[Assigned task]
Pull out every line below that contains the word "summary".

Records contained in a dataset
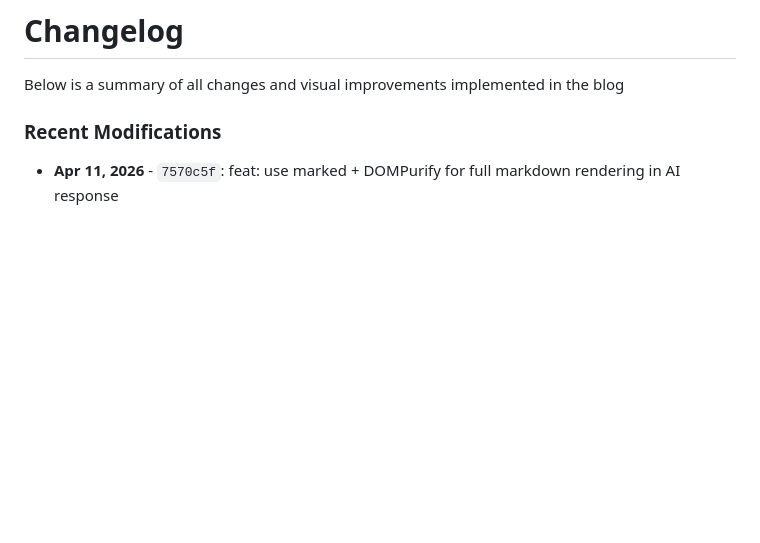
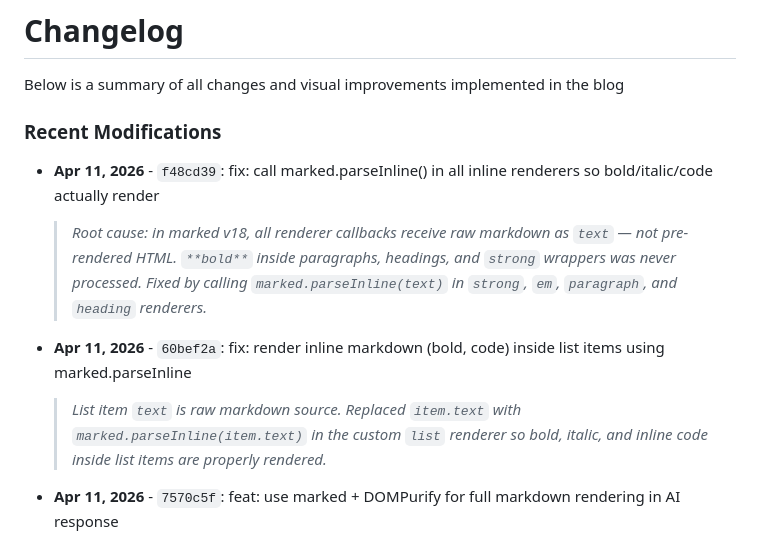
Before and after one commit to hossain-khan/hossains-dev-bytes, a Markdown page: CHANGELOG.md, the part around the change. Rendered like a GitHub page; blank space fills up the shorter version.

Commit message:
docs: add CHANGELOG entries for marked.parseInline bug fixes (PRs #23, #24)

```diff
--- a/CHANGELOG.md
+++ b/CHANGELOG.md
@@ -3,6 +3,12 @@
 Below is a summary of all changes and visual improvements implemented in the blog
 
 ### Recent Modifications
+
+- **Apr 11, 2026** - `f48cd39`: fix: call marked.parseInline() in all inline renderers so bold/italic/code actually render
+  > *Root cause: in marked v18, all renderer callbacks receive raw markdown as `text` — not pre-rendered HTML. `**bold**` inside paragraphs, headings, and `strong` wrappers was never processed. Fixed by calling `marked.parseInline(text)` in `strong`, `em`, `paragraph`, and `heading` renderers.*
+
+- **Apr 11, 2026** - `60bef2a`: fix: render inline markdown (bold, code) inside list items using marked.parseInline
+  > *List item `text` is raw markdown source. Replaced `item.text` with `marked.parseInline(item.text)` in the custom `list` renderer so bold, italic, and inline code inside list items are properly rendered.*
 
 - **Apr 11, 2026** - `7570c5f`: feat: use marked + DOMPurify for full markdown rendering in AI response
   > *Replaced the hand-rolled regex markdown parser in the AI assistant with [marked](https://marked.js.org/) v18 + [DOMPurify](https://github.com/cure53/DOMPurify) v3. All markdown tokens (bold, italic, lists, headings, code blocks, inline code) are rendered with Tailwind-styled custom renderers. DOMPurify sanitizes all AI-generated HTML before it is inserted into the DOM.*
```
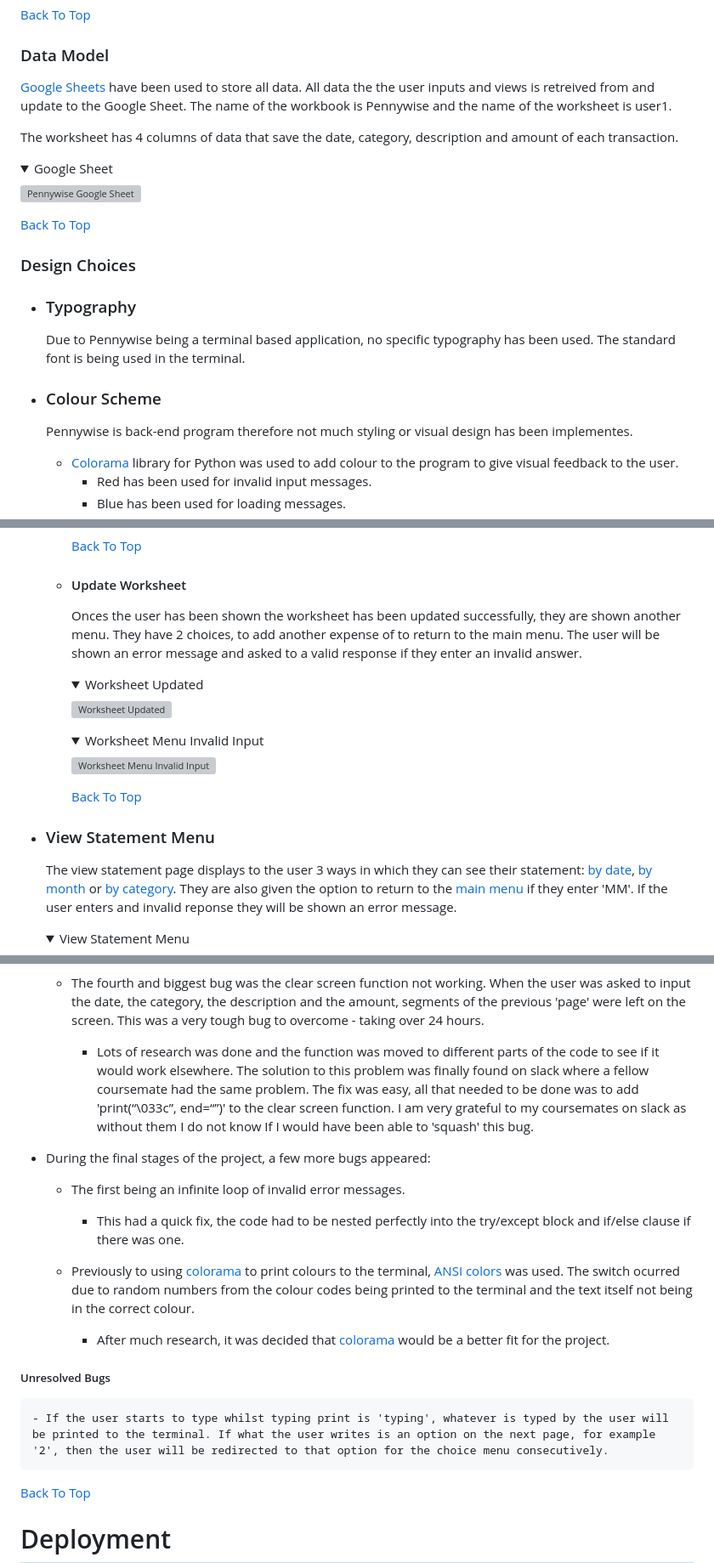
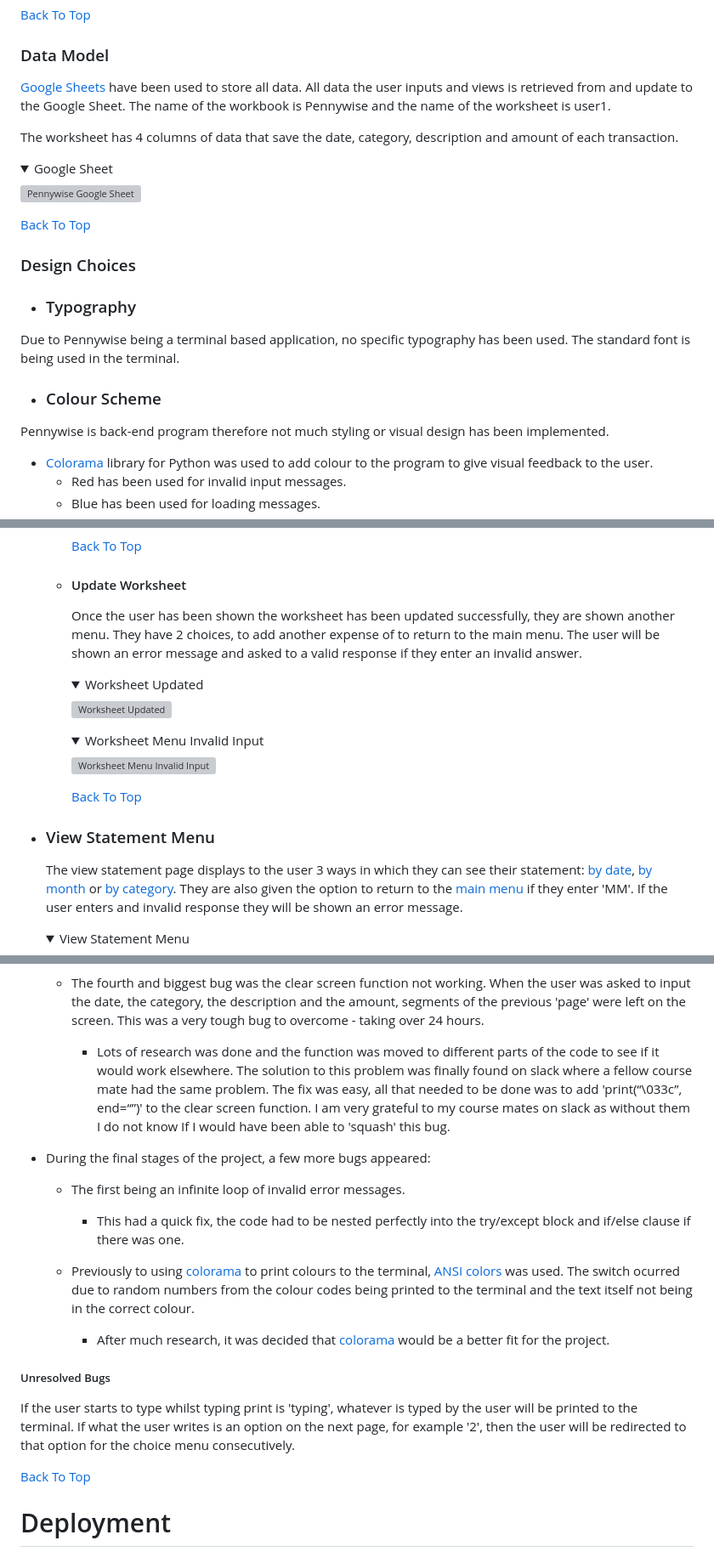
Before and after one commit to bpstephanie/Pennywise, a Markdown page: README.md, 3 parts joined by grey strips. Shown: that part at 85% size. Drawn GitHub-style; folded sections open; grey boxes are pictures that could not be loaded.

Commit message:
Correct spelling mistakes in readme

```diff
--- a/README.md
+++ b/README.md
@@ -95,7 +94,7 @@ The flowchart for Pennywise was made with the online service [Diagrams.net](http
 
 ### Data Model
 
-[Google Sheets](https://workspace.google.com/products/sheets/) have been used to store all data. All data the the user inputs and views is retreived from and update to the Google Sheet. The name of the workbook is Pennywise and the name of the worksheet is user1.
+[Google Sheets](https://workspace.google.com/products/sheets/) have been used to store all data. All data the user inputs and views is retrieved from and update to the Google Sheet. The name of the workbook is Pennywise and the name of the worksheet is user1.
 
 The worksheet has 4 columns of data that save the date, category, description and amount of each transaction.
 
@@ -111,10 +110,10 @@ The worksheet has 4 columns of data that save the date, category, description an
 ### Design Choices
 
  - ### Typography
-   Due to Pennywise being a terminal based application, no specific typography has been used. The standard font is being used in the terminal.
+  Due to Pennywise being a terminal based application, no specific typography has been used. The standard font is being used in the terminal.
 
  - ### Colour Scheme
-   Pennywise is back-end program therefore not much styling or visual design has been implementes.
+  Pennywise is back-end program therefore not much styling or visual design has been implemented.
 
    * [Colorama](https://pypi.org/project/colorama/) library for Python was used to add colour to the program to give visual feedback to the user.
       - Red has been used for invalid input messages.
@@ -259,7 +258,7 @@ The worksheet has 4 columns of data that save the date, category, description an
       [Back To Top](<#contents>)
 
     - #### Update Worksheet
-      Onces the user has been shown the worksheet has been updated successfully, they are shown another menu. They have 2 choices, to add another expense of to return to the main menu. The user will be shown an error message and asked to a valid response if they enter an invalid answer.
+      Once the user has been shown the worksheet has been updated successfully, they are shown another menu. They have 2 choices, to add another expense of to return to the main menu. The user will be shown an error message and asked to a valid response if they enter an invalid answer.
 
       <details><summary>Worksheet Updated</summary>
 
@@ -277,7 +276,7 @@ The worksheet has 4 columns of data that save the date, category, description an
 
 
   - ### View Statement Menu
-    The view statement page displays to the user 3 ways in which they can see their statement: [by date](<#by-date>), [by month](<#by-month>) or [by category](<#by-category>). They are also given the option to return to the [main menu](<#main-menu>) if they enter 'MM'. If the user enters and invalid reponse they will be shown an error message.
+    The view statement page displays to the user 3 ways in which they can see their statement: [by date](<#by-date>), [by month](<#by-month>) or [by category](<#by-category>). They are also given the option to return to the [main menu](<#main-menu>) if they enter 'MM'. If the user enters and invalid response they will be shown an error message.
 
     <details><summary>View Statement Menu</summary>
 
@@ -514,7 +513,7 @@ Provided as part of Code Institute's template:
         - All code was arranged into while loops to stop this from happening.
 
       - The fourth and biggest bug was the clear screen function not working. When the user was asked to input the date, the category, the description and the amount, segments of the previous 'page' were left on the screen. This was a very tough bug to overcome - taking over 24 hours.
-        - Lots of research was done and the function was moved to different parts of the code to see if it would work elsewhere. The solution to this problem was finally found on slack where a fellow coursemate had the same problem. The fix was easy, all that needed to be done was to add 'print(“\033c”, end=“”)' to the clear screen function. I am very grateful to my coursemates on slack as without them I do not know If I would have been able to 'squash' this bug.
+        - Lots of research was done and the function was moved to different parts of the code to see if it would work elsewhere. The solution to this problem was finally found on slack where a fellow course mate had the same problem. The fix was easy, all that needed to be done was to add 'print(“\033c”, end=“”)' to the clear screen function. I am very grateful to my course mates on slack as without them I do not know If I would have been able to 'squash' this bug.
 
   - During the final stages of the project, a few more bugs appeared:
 
@@ -525,7 +524,8 @@ Provided as part of Code Institute's template:
       - After much research, it was decided that [colorama](https://pypi.org/project/colorama/) would be a better fit for the project.
 
   ##### Unresolved Bugs
-    - If the user starts to type whilst typing print is 'typing', whatever is typed by the user will be printed to the terminal. If what the user writes is an option on the next page, for example '2', then the user will be redirected to that option for the choice menu consecutively.
+
+  If the user starts to type whilst typing print is 'typing', whatever is typed by the user will be printed to the terminal. If what the user writes is an option on the next page, for example '2', then the user will be redirected to that option for the choice menu consecutively.
 
   [Back To Top](<#contents>)
 
```
Also changed, not shown: other parts of README.md (+10 -8 lines).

[Task solution]
 Below is a summary of all changes and visual improvements implemented in the blog
       <details><summary>Worksheet Updated</summary>
     <details><summary>View Statement Menu</summary>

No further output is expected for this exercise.